That didn't work out, but she returned to the story and told it in an arresting style that rises in remarkable fashion to the challenge such a history poses to any narrator, combining steely lyricism with a thriller's tension. The photographs in the closing pages act as a subtly timed reminder that this is not a novel.
It is certainly a love story, albeit of a singular and mysterious kind. Izolda meets Shayek in occupied Warsaw; they marry; they are separated by force. These are the only facts that matter to Izolda as streets are razed, nations dismembered, relatives executed and communities eviscerated. A logician would need just a couple of briskly chalked lines to state the problem on a blackboard: she and Shayek are the two parts of a single unit; the goal is to reduce the distance between them to zero. But a statistician would need an impossible number of zeroes to express the probability of succeeding.
To have any kind of a chance, she has to keep moving. Survival means living by her wits, passing as not Jewish, delivering messages or goods – once, a jar of cyanide – for money, giving in to sexual coercion from blackmailing policemen. She is captured repeatedly, but achieves an astonishing mobility, trekking across the core of the Nazi Reich. Although she ends up on a train to Auschwitz, Izolda's story is of travelling rather than of being transported.
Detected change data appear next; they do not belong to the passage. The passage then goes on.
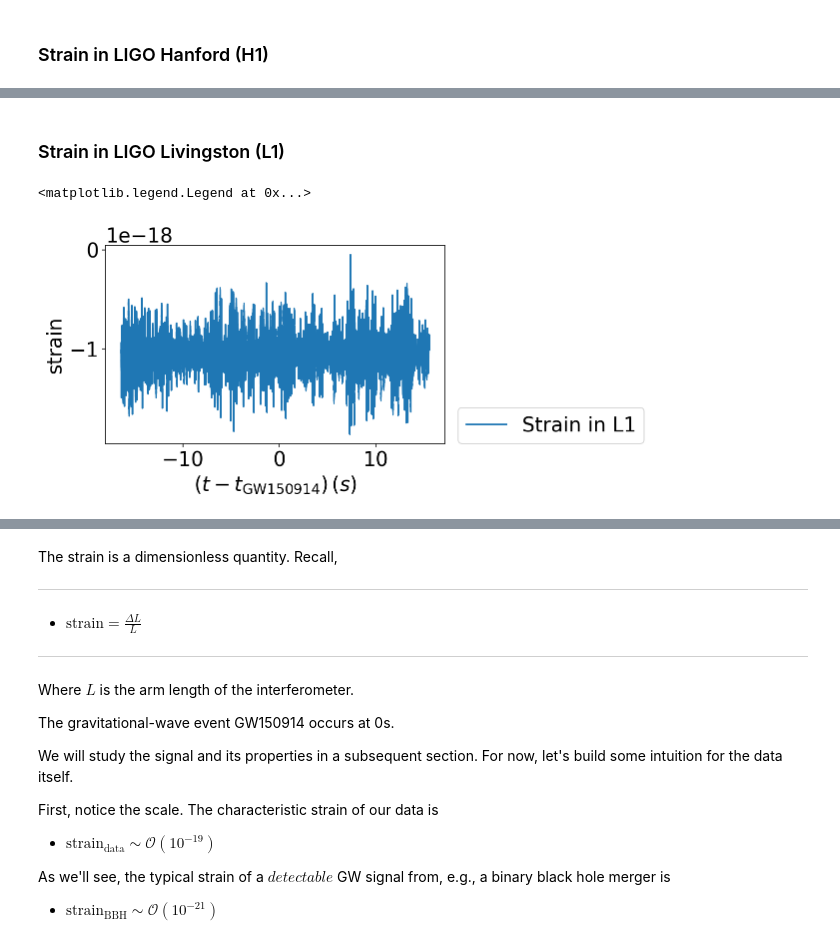
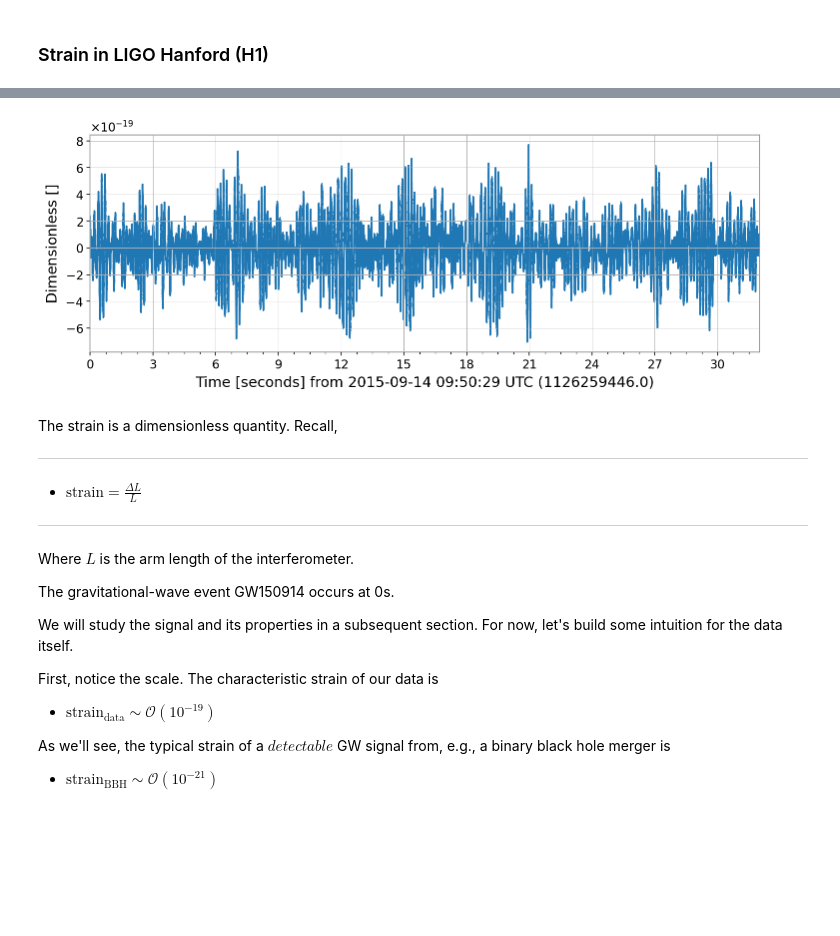
Before and after one commit to rory-smith/Lectures-on-inference-in-GW-astronomy, a Jupyter notebook: Lecture_1_Intro_to_LIGO_data_and_signals_adelaide.ipynb, the cells around one changed output, grey strips where cells are left out. Cells and saved outputs as stored; diff of their text form; code cells hidden in the pictures; blank space fills up the shorter version.

```diff
--- a/Lecture_1_Intro_to_LIGO_data_and_signals_adelaide.ipynb
+++ b/Lecture_1_Intro_to_LIGO_data_and_signals_adelaide.ipynb
@@ -267,0 +302,17 @@ L1strain = data['L1_data']
+# %%
+# -- Set a GPS time:
+t0 = 1126259462.4    # -- GW150914
+
+#-- Choose detector as H1, L1, or V1
+detector = 'H1'
+
+
+
+from gwosc.locate import get_urls
+url = get_urls(detector, t0, t0)[-1]
+
+print('Downloading: ' , url)
+fn = os.path.basename(url)
+with open(fn,'wb') as strainfile:
+    straindata = requests.get(url)
+    strainfile.write(straindata.content)
@@ -279,10 +323,7 @@ plt.xlim(-16,16)
-# %% [markdown]
-### Strain in LIGO Livingston (L1)
-# %%
-plt.plot(times, L1strain,label='Strain in L1')
-plt.xlabel('$(t - t_{\mathrm{GW150914}})\, (s)$')
-plt.ylabel("strain")
-plt.legend(loc=(1.04,0))
-# %% [output]
-<matplotlib.legend.Legend at 0x...>
-[figure, removed]
+# %%
+# -- Read strain data
+strain = TimeSeries.read(fn,format='hdf5.losc')
+center = int(t0)
+strain = strain.crop(center-16, center+16)
+fig1 = strain.plot()
+# %% [output]
@@ -289,3 +332,4 @@ plt.legend(loc=(1.04,0))
+[figure, added]
 # %% [markdown]
 The strain is a dimensionless quantity. Recall,
 
```
Also changed, not shown: parts of 17 cells of this notebook.
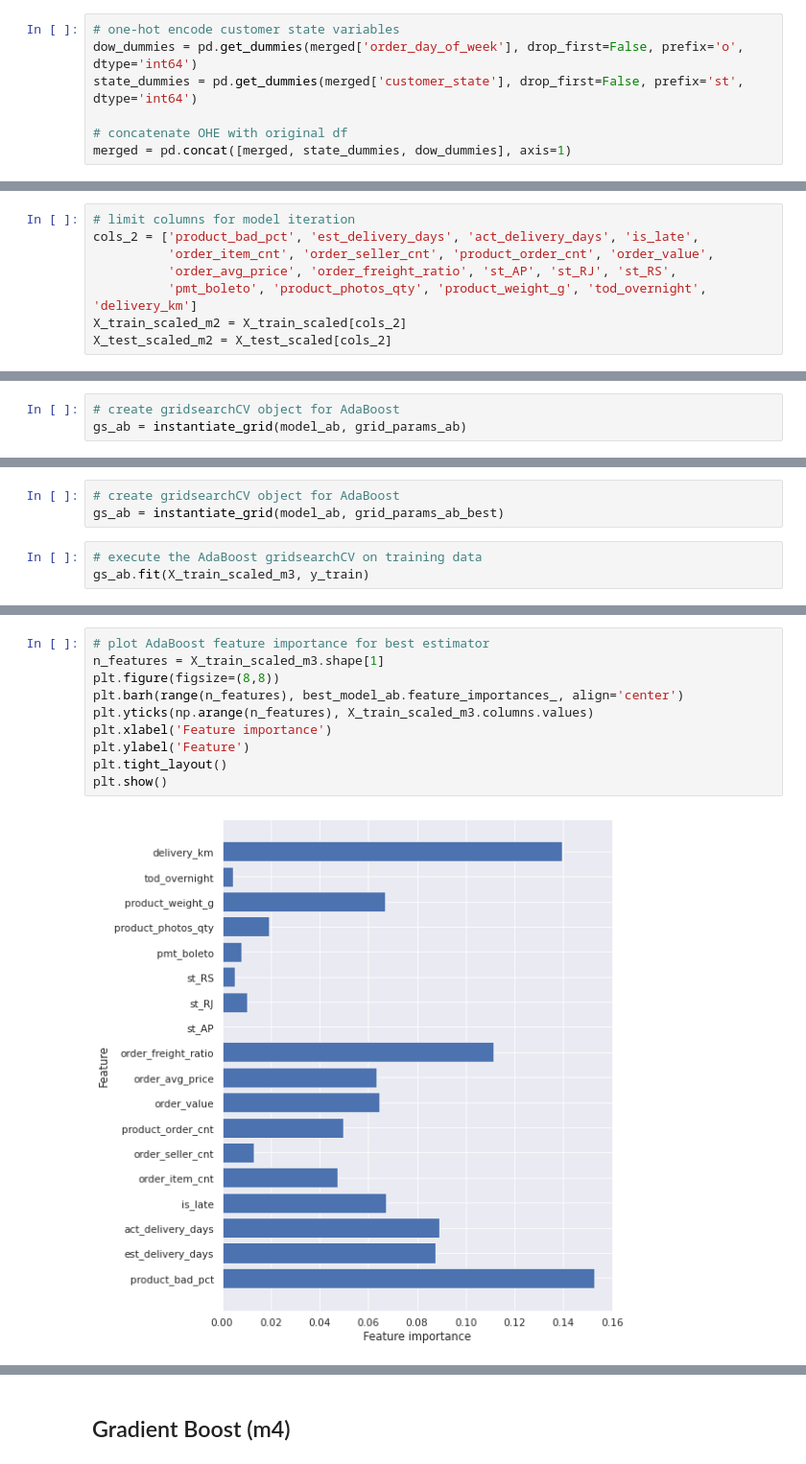
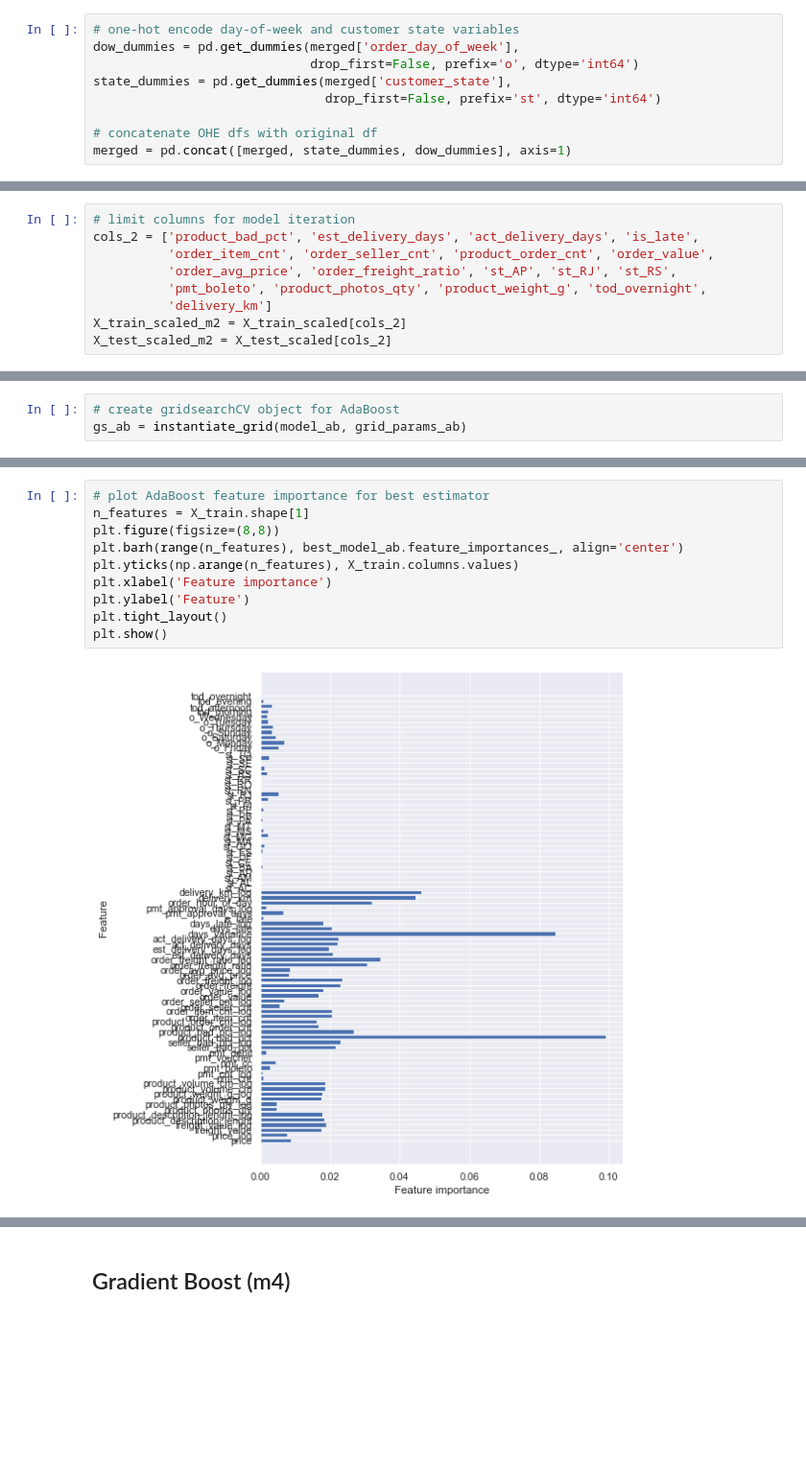
Before and after one commit to cutterback/p05-olist-customer-rating-prediction, a Jupyter notebook: Olist_Customer_Rating_Model.ipynb, the cells around one changed output, grey strips where cells are left out. Shown at 96% size. Cells and saved outputs as stored; diff of their text form; blank space fills up the shorter version.

```diff
--- a/Olist_Customer_Rating_Model.ipynb
+++ b/Olist_Customer_Rating_Model.ipynb
@@ -785,11 +863,13 @@ merged['delivery_km'] = merged.apply(lambda row: round(haversine(row['cust_zip_l
 # %% [markdown]
 ### One-Hot Encodes
 # %%
-# one-hot encode customer state variables
-dow_dummies = pd.get_dummies(merged['order_day_of_week'], drop_first=False, prefix='o', dtype='int64')
-state_dummies = pd.get_dummies(merged['customer_state'], drop_first=False, prefix='st', dtype='int64')
+# one-hot encode day-of-week and customer state variables
+dow_dummies = pd.get_dummies(merged['order_day_of_week'],
+                             drop_first=False, prefix='o', dtype='int64')
+state_dummies = pd.get_dummies(merged['customer_state'],
+                               drop_first=False, prefix='st', dtype='int64')
 
-# concatenate OHE with original df
+# concatenate OHE dfs with original df
 merged = pd.concat([merged, state_dummies, dow_dummies], axis=1)
 # %% [markdown]
 ### Time of Day Bins
@@ -1350,7 +1454,8 @@ Model dt Predictions: AUC 0.5 | Accuracy 0.75 | Recall 0.16 | Precision 0.16 | F
 cols_2 = ['product_bad_pct', 'est_delivery_days', 'act_delivery_days', 'is_late',
           'order_item_cnt', 'order_seller_cnt', 'product_order_cnt', 'order_value',
           'order_avg_price', 'order_freight_ratio', 'st_AP', 'st_RJ', 'st_RS',
-          'pmt_boleto', 'product_photos_qty', 'product_weight_g', 'tod_overnight', 'delivery_km']
+          'pmt_boleto', 'product_photos_qty', 'product_weight_g', 'tod_overnight',
+          'delivery_km']
 X_train_scaled_m2 = X_train_scaled[cols_2]
 X_test_scaled_m2 = X_test_scaled[cols_2]
 # %%
@@ -1597,6 +1711,0 @@ grid_params_ab_best = [{'n_estimators': [500], 'learning_rate': [0.01],
-# %%
-# create gridsearchCV object for AdaBoost
-gs_ab = instantiate_grid(model_ab, grid_params_ab_best)
-# %%
-# execute the AdaBoost gridsearchCV on training data
-gs_ab.fit(X_train_scaled_m3, y_train)
@@ -1655,15 +1722,15 @@ Best Model Parameters: 0 {'base_estimator__criterion': 'gini', 'base_estimator__
 # %%
 # plot AdaBoost feature importance for best estimator
-n_features = X_train_scaled_m3.shape[1]
+n_features = X_train.shape[1]
 plt.figure(figsize=(8,8))
 plt.barh(range(n_features), best_model_ab.feature_importances_, align='center')
-plt.yticks(np.arange(n_features), X_train_scaled_m3.columns.values)
+plt.yticks(np.arange(n_features), X_train.columns.values)
 plt.xlabel('Feature importance')
 plt.ylabel('Feature')
 plt.tight_layout()
 plt.show()
 # %% [output]
-[figure, old version]
+[figure, new version]
 # %%
 # display top model results
 cv_results3 = pd.DataFrame.from_dict(gs_ab.cv_results_)
```
Also changed, not shown: parts of 76 cells of this notebook, 4 other files.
She is left with the inevitable questions about why she survived while those around her perished. Luck, of course, and agility, but the key is the logic of love that turns survival into a mission. She gave her man her heart; she cannot survive without it, so she has to keep going till she finds him.
Yet this love itself remains mysterious, for we're given little reason to think Shayek reciprocates it, and Izolda's own psyche remains largely hidden. After Auschwitz is liberated, she discovers Shayek at another camp. Having spent the war as the secret agent of a marriage, without a commander, she feels "joy and unbounded relief" when he tells her to straighten her legs. "Their rightful owner has returned," she thinks, understanding liberation in her own paradoxical way.